  13. mikex1337

    mikex1337 New Member

    In Texas it's definitely Argentinian Tango. But I heard that in New York they call it something different. The source of the argument is unclear.
  14. bastet

    bastet Active Member

    I live in TX and have never heard Argentinean used here in any of the cities I've gone to dance or have class...hmmm, intruiging. The only time I have ever heard it used was watching a British "Dancing with the Stars" type show. Mostly, I just say Tango, as anyone who knows me knows I don't mean ballroom. If I think I need to qualify it, then I say Argentine.
  15. Dave Bailey

    Dave Bailey New Member

    :D So many replies...

    I think I use Argentine, or "AT", or "Tango" - depends, I guess.

    Personally, I'd rather call it "Tango", and let the Ballroom Tango-ers distinguish themselves from the original rather than the other way around, but that's probably just being petty.

    Interesting info about the British / American English difference, however, thanks for that.
  16. spectator

    spectator Member

    isn't a difference we both call it Agentine Tango because the whole thing is a noun.
    It's the descriprive form that is different. argentine tango danced by argentinean dancers.
  17. samina

    samina Well-Known Member

    sounds like an aluminum/aluminium sorta thing...
  18. spectator

    spectator Member

    and what's with pronouncing nuclear "noocleer" or "noocular"? but that may be just Bush because he don't understand the words he's reading off the autocue...
  19. Dave Bailey

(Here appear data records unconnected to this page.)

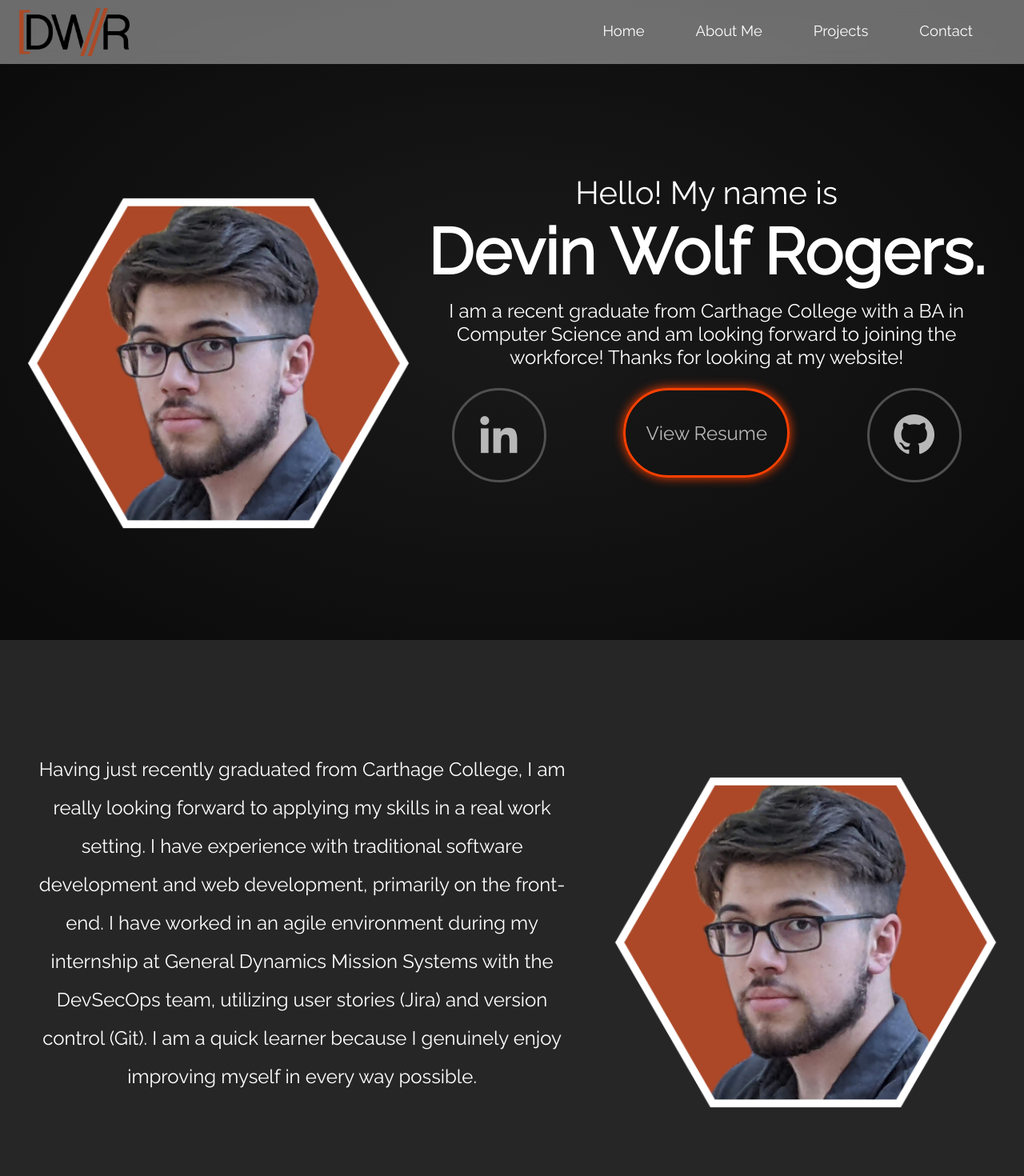
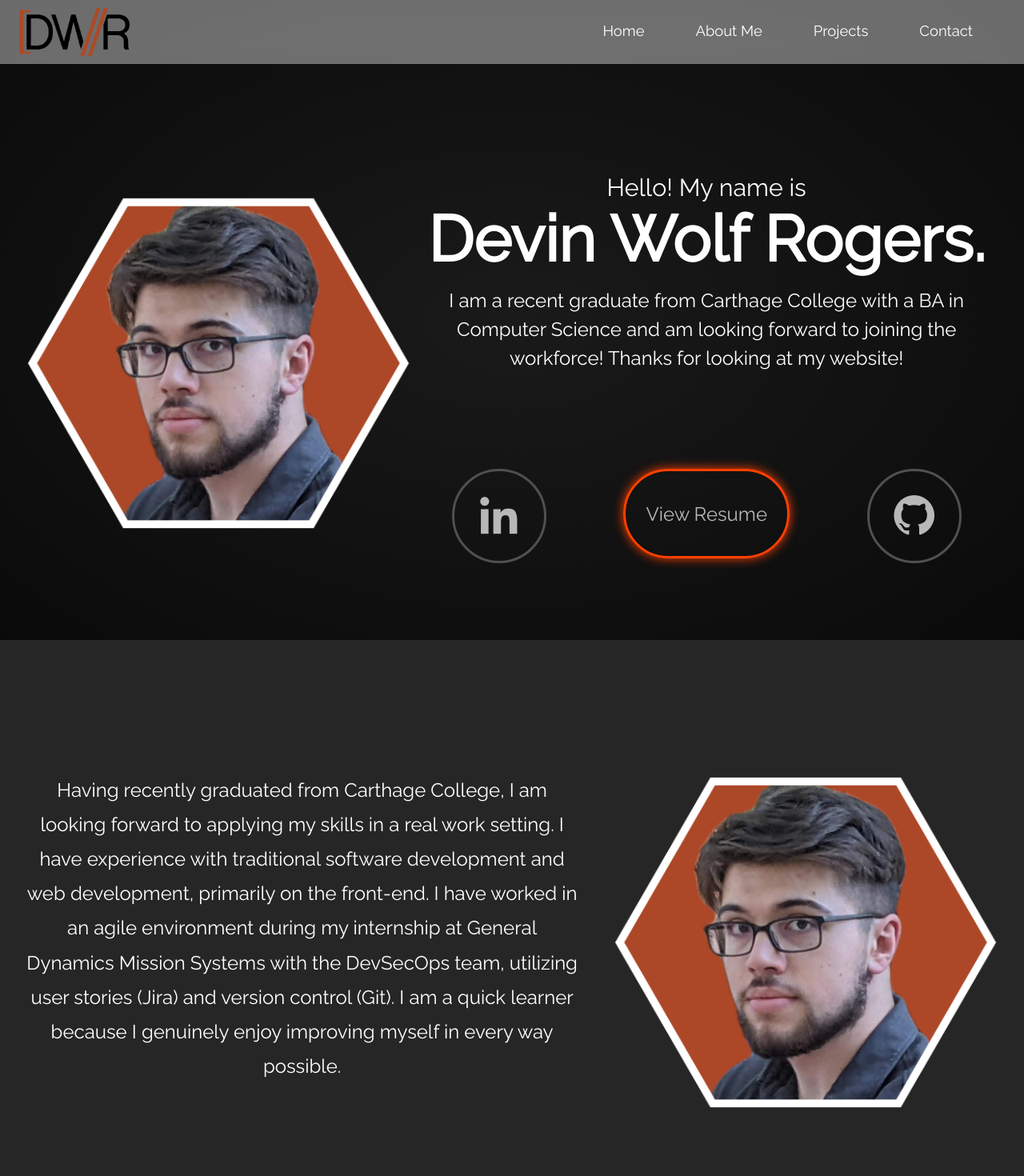
Before and after one commit to devin-w-rogers/thesis, a React (Create React App) app in the folder myapp/: page / in a window 1280 px wide. Shown: the top 1470 px of the page at 80% size. Built offline with nearby package versions, Linux system fonts and the light colour scheme.

Commit message:
give more space to buttons on home page

```diff
--- a/myapp/src/App.css
+++ b/myapp/src/App.css
@@ -29,6 +29,20 @@ html {
 .darkBG {
   background: radial-gradient(#1a1a1a, #0a0a0a); /* 10%, 50%
 } */
+
+p {
+  color: white;
+  font-size: 3vh;
+  text-align: center;
+}
+
+h2 {
+  color: white;
+  text-align: center;
+  font-size: 3.8vh;
+  font-weight: 100;
+}
+
 
 /* Nav Bar Styles --------------------------------------------------------- */
 nav {
@@ -104,20 +118,14 @@ h1 {
   color: white;
   font-size: 10vh;
   margin-top: 0;
-  margin-bottom: 0;
-  text-align: center;
-}
-
-p {
-  color: white;
-  margin-top: .5em;
-  margin-bottom: 1em;
-  font-size: 3vh;
+  margin-bottom: 1.5vh;
   text-align: center;
 }
 
 .social {
   display: flex;
+  position: relative;
+  top: 15vh;
 }
 
 .social a {
@@ -188,7 +196,7 @@ p {
 
 
 /* About Me Styles --------------------------------------------------------- */
-#aboutMe {
+.aboutMe {
   background-color: #262626; /* #262626 */
   scroll-margin-top: 10vh;
   padding: 0px 30px;
@@ -199,8 +207,8 @@ p {
   scroll-snap-align: start;
 }
 
-#aboutText {
-  line-height: 2;
+.aboutText {
+  line-height: 1.8;
   margin-right: 3vw;
 }
 
--- a/myapp/src/aboutMe.jsx
+++ b/myapp/src/aboutMe.jsx
@@ -2,8 +2,8 @@ import hexaheadshot from "./hexa-headshot.png"
 
 export function AboutMe() {
     return(
-        <body id="aboutMe">
-            <p id="aboutText"> Having just recently graduated from Carthage College, I am really looking forward to applying
+        <body class="aboutMe" id="aboutMe">
+            <p class="aboutText" id="aboutText"> Having recently graduated from Carthage College, I am looking forward to applying
                 my skills in a real work setting. I have experience with traditional software development and web development,
                 primarily on the front-end. I have worked in an agile environment during my internship
                 at General Dynamics Mission Systems with the DevSecOps team, utilizing user stories (Jira) and version control (Git).
--- a/myapp/src/homePage.jsx
+++ b/myapp/src/homePage.jsx
@@ -9,9 +9,9 @@ export function HomePage() {
                 <img src={hexaheadshot} class="hexhs animate__animated animate__fadeInLeft" alt="headshot" />
             </div>
             <div class="container animate__animated animate__fadeInUp">
-                <p style={{ fontSize: '5vh', marginBottom: '.3rem'}}>Hello! My name is</p>
+                <h2>Hello! My name is</h2>
                 <h1>Devin Wolf Rogers.</h1>
-                <p style={{ marginLeft: '1rem', marginRight: '1rem'}}>
+                <p style={{ marginLeft: '1vw', marginRight: '1vw', lineHeight: '1.5'}}>
                     I am a recent graduate from Carthage College with a BA in Computer Science and am looking forward to joining the workforce! Thanks for looking at my website!
                 </p>
                 <div class="social">
```
Also changed, not shown: 1 other file (tests, documents, lock files or other folders).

    Dave Bailey New Member

    Or argentines, even? :)
  20. Peaches

    Peaches Well-Known Member


    Same way that "library" gets pronounced "lie-bary." (Sorry, personal pet peeve.)

Share This Page